Social entrepreneur Anthea Ong gave up her car in 2010 after 20 years of driving to reduce her carbon footprint. In going green, she also became a vegan, avoided using plastic bags and stopped using leather products.

So, joining an Antarctica expedition to advocate climate change was a dream come true.

Today, the 49-year-old will set off from Argentina with two other Singaporeans and about 100 others from around the world to raise awareness about climate change in the South Pole.

Joining her on the trip are Ms Jessica Cheam, 34, the managing editor of Eco-Business, a media organisation that reports on sustainable development, and singer-songwriter Inch Chua, 29.

The team making the 13-day trip includes climate change scientists.

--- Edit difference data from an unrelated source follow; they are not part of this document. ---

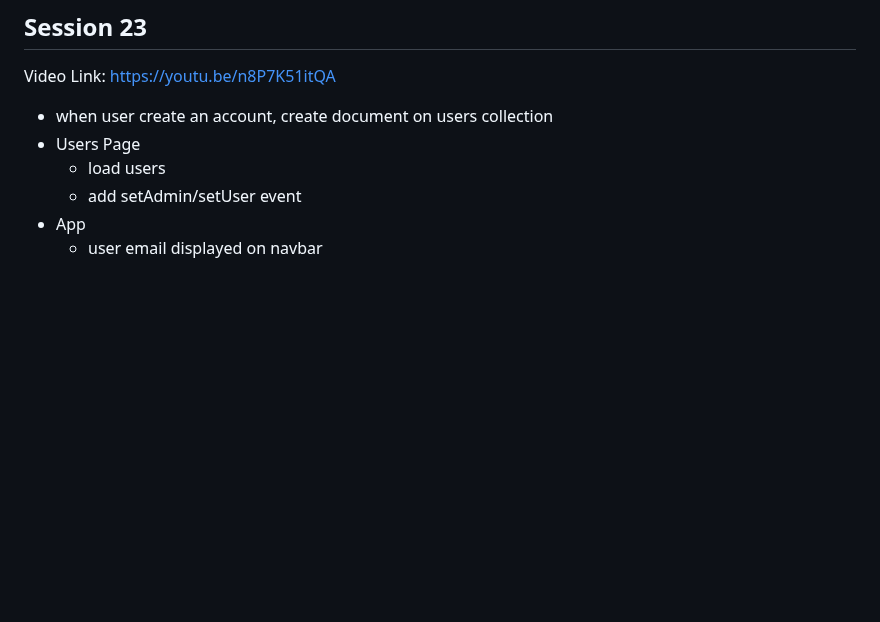
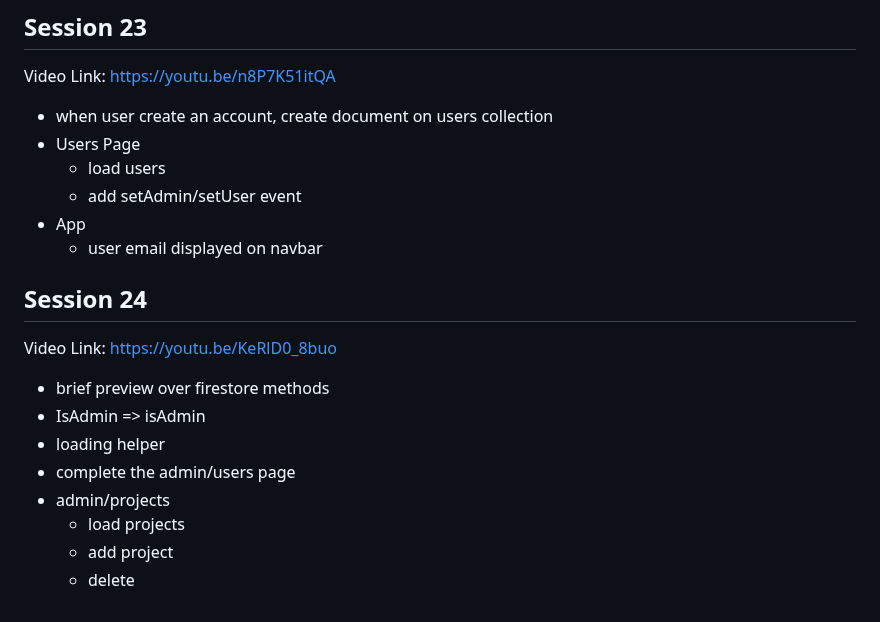
Before and after one commit to hunterll2/html-css-js, a Markdown page: README.md, the part around the change. Drawn GitHub-style; blank space fills up the shorter version.

Commit message:
Session 24

```diff
--- a/README.md
+++ b/README.md
@@ -202,3 +202,16 @@ Video Link: https://youtu.be/n8P7K51itQA
   - add setAdmin/setUser event
 - App
   - user email displayed on navbar
+
+##  Session 24
+
+Video Link: https://youtu.be/KeRlD0_8buo
+
+- brief preview over firestore methods
+- IsAdmin => isAdmin
+- loading helper
+- complete the admin/users page
+- admin/projects
+  - load projects
+  - add project
+  - delete
```
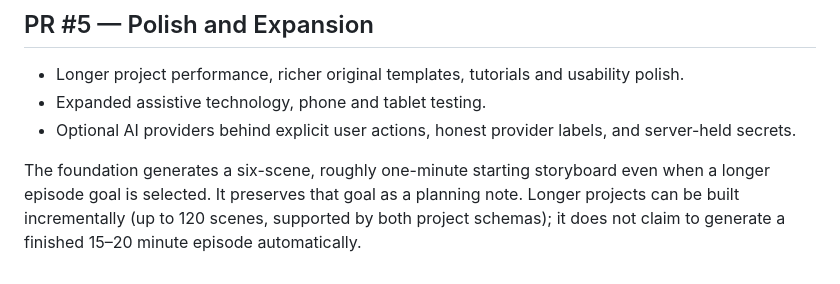
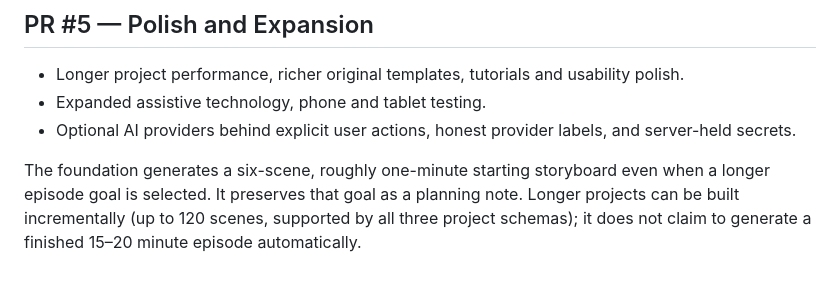
Before and after one commit to larrinamsalva/ChipToons, a Markdown page: docs/ROADMAP.md, the part around the change. Rendered like a GitHub page.

```diff
--- a/docs/ROADMAP.md
+++ b/docs/ROADMAP.md
@@ -43,4 +43,4 @@ Implemented: explicit transform/acting keyframes, shared deterministic sampling
 - Expanded assistive technology, phone and tablet testing.
 - Optional AI providers behind explicit user actions, honest provider labels, and server-held secrets.
 
-The foundation generates a six-scene, roughly one-minute starting storyboard even when a longer episode goal is selected. It preserves that goal as a planning note. Longer projects can be built incrementally (up to 120 scenes, supported by both project schemas); it does not claim to generate a finished 15–20 minute episode automatically.
+The foundation generates a six-scene, roughly one-minute starting storyboard even when a longer episode goal is selected. It preserves that goal as a planning note. Longer projects can be built incrementally (up to 120 scenes, supported by all three project schemas); it does not claim to generate a finished 15–20 minute episode automatically.
```
Also changed, not shown: docs/ANIMATION_STUDIO.md (+3 -1 lines), docs/animation-timeline-preview.jpg (added), 1 other file.
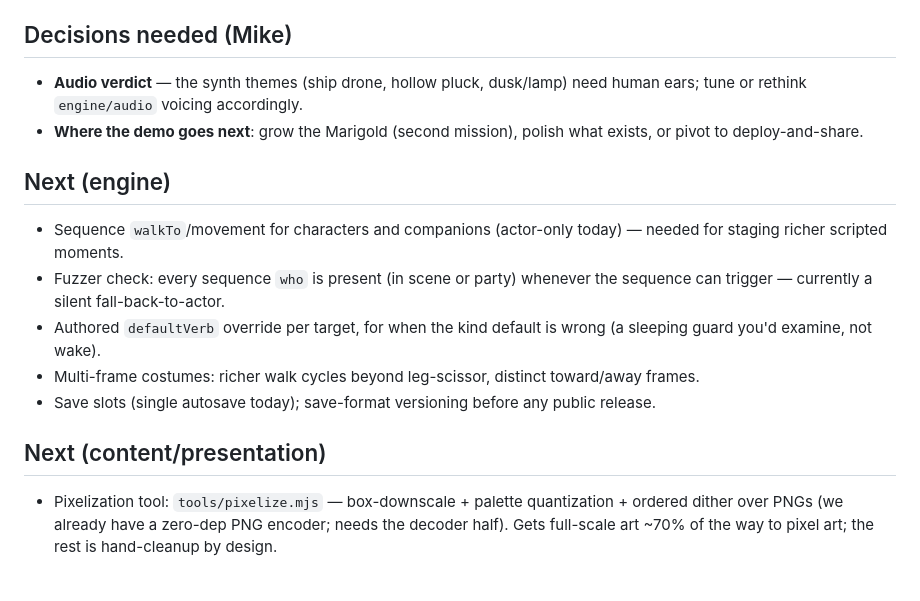
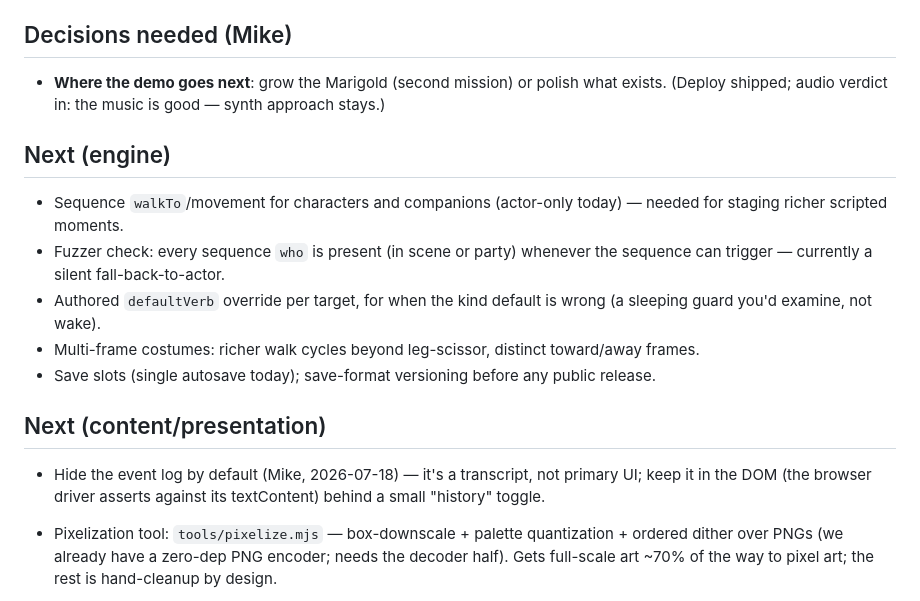
Before and after one commit to septract/membrillo, a Markdown page: TODO.md, the part around the change. GitHub-like rendering.

Commit message:
TODO: hide the event log by default; audio verdict is in (good)
Co-Authored-By: Claude Fable 5 <noreply@anthropic.com>
Claude-Session: https://claude.ai/code/session_013XmNiRm845bJwnN8YqdsRC

```diff
--- a/TODO.md
+++ b/TODO.md
@@ -6,10 +6,9 @@ design note, it lands here; when it ships, delete it. Dated design notes in
 
 ## Decisions needed (Mike)
 
-- **Audio verdict** — the synth themes (ship drone, hollow pluck, dusk/lamp)
-  need human ears; tune or rethink `engine/audio` voicing accordingly.
-- **Where the demo goes next**: grow the Marigold (second mission), polish
-  what exists, or pivot to deploy-and-share.
+- **Where the demo goes next**: grow the Marigold (second mission) or polish
+  what exists. (Deploy shipped; audio verdict in: the music is good — synth
+  approach stays.)
 
 ## Next (engine)
 
@@ -25,6 +24,10 @@ design note, it lands here; when it ships, delete it. Dated design notes in
   public release.
 
 ## Next (content/presentation)
+
+- Hide the event log by default (Mike, 2026-07-18) — it's a transcript, not
+  primary UI; keep it in the DOM (the browser driver asserts against its
+  textContent) behind a small "history" toggle.
 
 - Pixelization tool: `tools/pixelize.mjs` — box-downscale + palette
   quantization + ordered dither over PNGs (we already have a zero-dep PNG
```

The annual expedition, which started in 2003, is organised by the 2041 Foundation, based in California.

Its founder is explorer Robert Swan, known widely as the first person to walk to both the North and South poles in the 1980s.

Mr Swan, 61, will lead the expedition, which aims to be carbon-neutral. The foundation is offsetting the carbon footprint with ongoing green initiatives such as tree planting.

The organisation aims to raise awareness and create a new generation of sustainability and environmental leaders who can champion the preservation of Antarctica.

The trip will include workshops on climate change, energy solutions, sustainability and recycling as well as activities such as daily hikes and whale-watching.

Ms Ong, the founder of Hush TeaBar - which employs deaf people and those with mental health issues - hopes to find out how global warming has affected Antarctica and the world.

She hopes to inspire change and plans to share her experience through lunchtime talks at companies.

Ms Ong, who applied for the expedition directly, funded the US$18,000 (S$23,700) trip with her savings. Her outdoor gear is sponsored by The North Face Singapore. Ms Cheam and Ms Chua won a contest held by City Development, in which they had to propose solutions for climate change.

Ms Cheam said: "It is a huge honour to have the once-in-a-lifetime opportunity to visit the most pristine last wilderness on the planet. It is visibly suffering the effects of climate change, and though it may be too remote a location for most people, what is happening in Antarctica has a very real impact on our lives and societies."

When she returns, Ms Cheam plans to produce a documentary about climate change and also present a photo collection and a short film at a public exhibition.

Ms Chua plans to capture the sounds of Antarctica and experiment with them. She said: "I want to create art with my experience to encourage discussion and contemplation."